Statistically, consumers will be in an auto accident about once every seven-to-ten years. Given the infrequency of such an event, most consumers don’t know where to turn for information about collision repair. This website—and the websites attached to it from the participating auto manufacturers—is designed to help bridge that gap.
What Autobody Repairers Do
Thousands of motor vehicles are damaged in traffic accidents every day. Research tells us there is an auto accident every 5 seconds in the U.S. Although some damaged vehicles are sold for salvage or scrapped, most can be repaired to look and drive like new. Automotive body repairers straighten bent bodies, remove dents, and replace crumpled parts that are beyond repair.
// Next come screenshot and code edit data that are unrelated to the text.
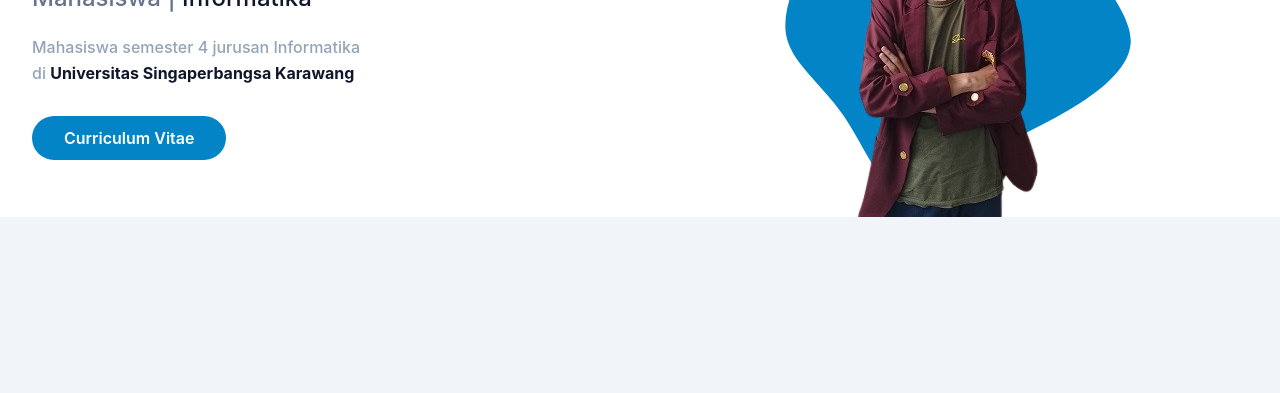
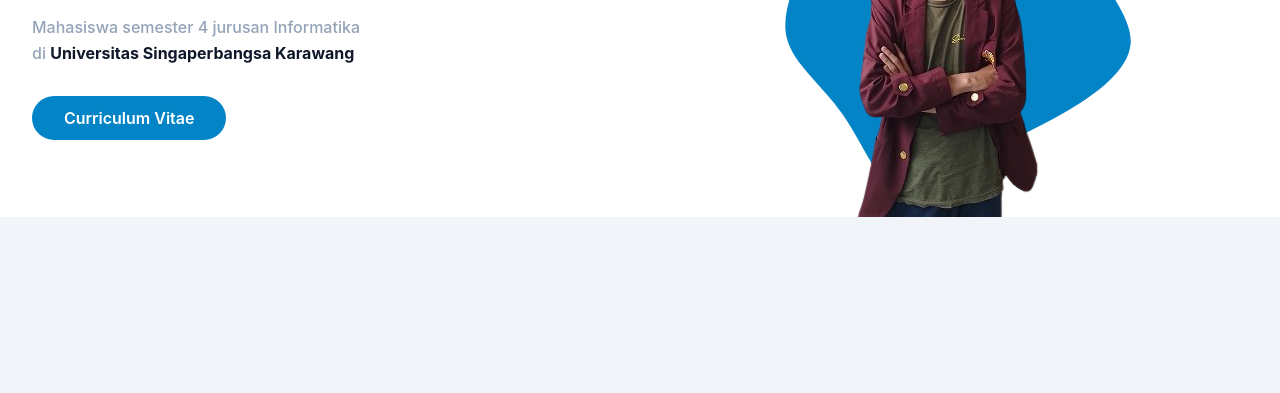
Before and after one commit to zackyal24/portofolio-zacky.github.io, a website: page index.html in a window 1280 px wide. Shown: the part 302-695 px from the top of the page. Drawn offline with Linux system fonts and the light colour scheme.

Commit message:
index.html

```diff
--- a/index.html
+++ b/index.html
@@ -70,7 +70,7 @@
     <section id="home" class="pt-36 dark:bg-dark">
       <div class="container">
         <div class="flex flex-wrap">
-          <div class="w-full self-center px-4 lg:w-1/2">
+          <div class="w-full self-center px-4 mb-10 lg:w-1/2">
             <h1 class="text-base font-semibold text-primary md:text-xl">Hai semua 👋, Saya <span class="lg-5xl mt-1 block text-4xl font-bold text-dark dark:text-white">Ahmad Zacky Taufiqul Hakim</span></h1>
             <h2 class="mb-5 text-lg font-medium text-secondary lg:text-2xl">Mahasiswa | <span class="text-dark dark:text-white">Informatika</span></h2>
             <p class="mb-10 font-medium leading-relaxed text-slate-400">Mahasiswa semester 4 jurusan Informatika <br> di <span class="font-bold text-dark dark:text-white">Universitas Singaperbangsa Karawang</span></p>
```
They repair all types of vehicles, but mostly work on cars and small trucks, while a few work on large trucks, buses, or tractor-trailers.
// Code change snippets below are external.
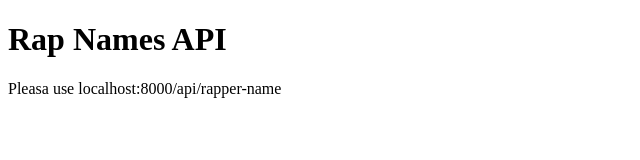
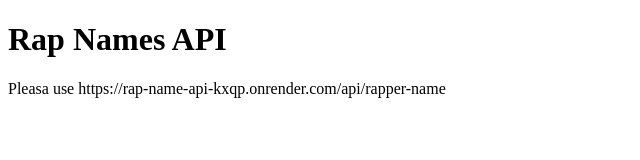
Before and after one commit to Anshuman56/rap-name-api, a website: page index.html in a window 1280 px wide. Shown: the whole page, without its empty margins (0-640 px from the left). Drawn offline with Linux system fonts and the light colour scheme.

Commit message:
change the index.html

```diff
--- a/index.html
+++ b/index.html
@@ -7,6 +7,7 @@
 </head>
 <body>
     <h1>Rap Names API</h1>
-    <p>Pleasa use localhost:8000/api/rapper-name</p>
+    <p>Pleasa use https://rap-name-api-kxqp.onrender.com/api/rapper-name
+    </p>
 </body>
 </html>
```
When a damaged vehicle is brought into the shop, body repairers generally receive instructions from a supervisor who determines which parts to restore or replace and how much time the job should take.
Automotive body repairers use special equipment to restore damaged metal frames and body sections. They chain or clamp the frames and sections to alignment machines that use hydraulic pressure to align damaged components. “Unibody” vehicles, designs built without frames, must be restored to precise factory specifications for the vehicle to operate correctly. To do so, repairers use bench systems to make accurate measurements of how much each section is out of alignment and hydraulic machinery to return the vehicle back to its original shape.
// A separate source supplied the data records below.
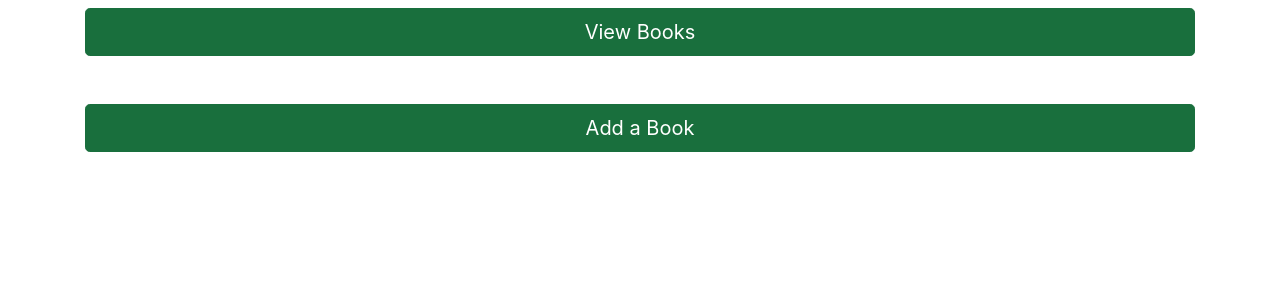
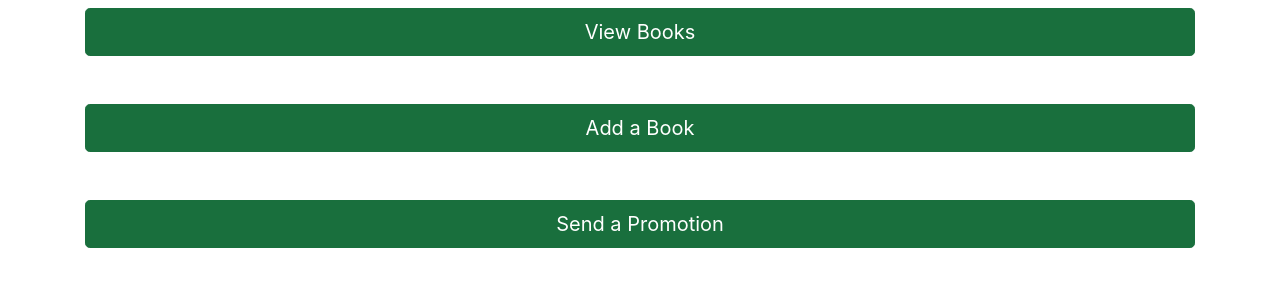
Before and after one commit to PMacedo1998/Online-Book-Store, a Flask app: page /admin in a window 1280 px wide. Shown: the part 378-678 px from the top of the page. Run offline with Flask 2, Linux system fonts and the light colour scheme; some libraries are stand-ins or nearby versions.

Commit message:
added send promo button

```diff
--- a/src/frontend/templates/admin.html
+++ b/src/frontend/templates/admin.html
@@ -95,6 +95,8 @@
       <a class="btn btn-primary btn-lg btn-block" href="/viewbooks" role="button">View Books</a>
       <br><br>
         <a class="btn btn-primary btn-lg btn-block" href="/addbook" role="button">Add a Book</a>
+     <br><br>
+        <a class="btn btn-primary btn-lg btn-block" href="{{url_for('sendPromo')}}" role="button">Send a Promotion</a>
   </div>
 
 
```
Body repairers remove badly damaged sections of body panels with a pneumatic metal-cutting gun or other means and weld in replacement sections. Repairers pull out less serious dents with a hydraulic jack or hand prying bar, or knock them out with handtools or pneumatic hammers. They smooth out small dents and creases in the metal by holding a small anvil against one side of the damaged area while hammering the opposite side. They also remove very small pits and dimples with pick hammers and punches in a process called metal finishing.
Body repairers also repair or replace the plastic body parts used increasingly on newer model vehicles.They remove the damaged panels and identify the family and properties of the plastic. With most types, they can apply heat from a hot-air welding gun or by immersion in hot water, and press the softened panel back into its original shape by hand. They replace plastic parts which are badly damaged or more difficult to repair. Body repairers use plastic or solder to fill small dents that cannot be worked out of the plastic or metal panel.
On metal panels, they file or grind the hardened filler to the original shape and sand it before painting. In many shops, automotive painters do the painting. In smaller shops, workers often do both body repairing and painting. A few body repairers specialize in repairing fiberglass car bodies. In large shops, body repairers may specialize in one type of repair, such as frame straightening or door and fender repair.
Some body repairers specialize in installing glass in automobiles and other vehicles. Glass installers remove broken, cracked, or pitted windshields and window glass. Glass installers apply a moisture-proofing compound along the edges of the glass, place it in the vehicle, and install rubber strips around the sides of the windshield or window to make it secure and weatherproof.
Body repair work has variety and challenges—each damaged vehicle presents a different problem. Repairers must develop appropriate methods for each job, using their broad knowledge of automotive construction and repair techniques. Body repairers usually work alone with only general directions from supervisors. In some shops, helpers or apprentices assist experienced repairers.
To learn more, click on the additional page links in the top menu. There’s a wealth of information available here, including: Find A GCIA Member Shop, documents about your rights, what to do after an accident, and much more.
We hope you have found our site useful and welcome your comments and suggestions on how we can improve our efforts. Contact us through phone or eMail at: 770-367-9816 or firstname.lastname@example.org.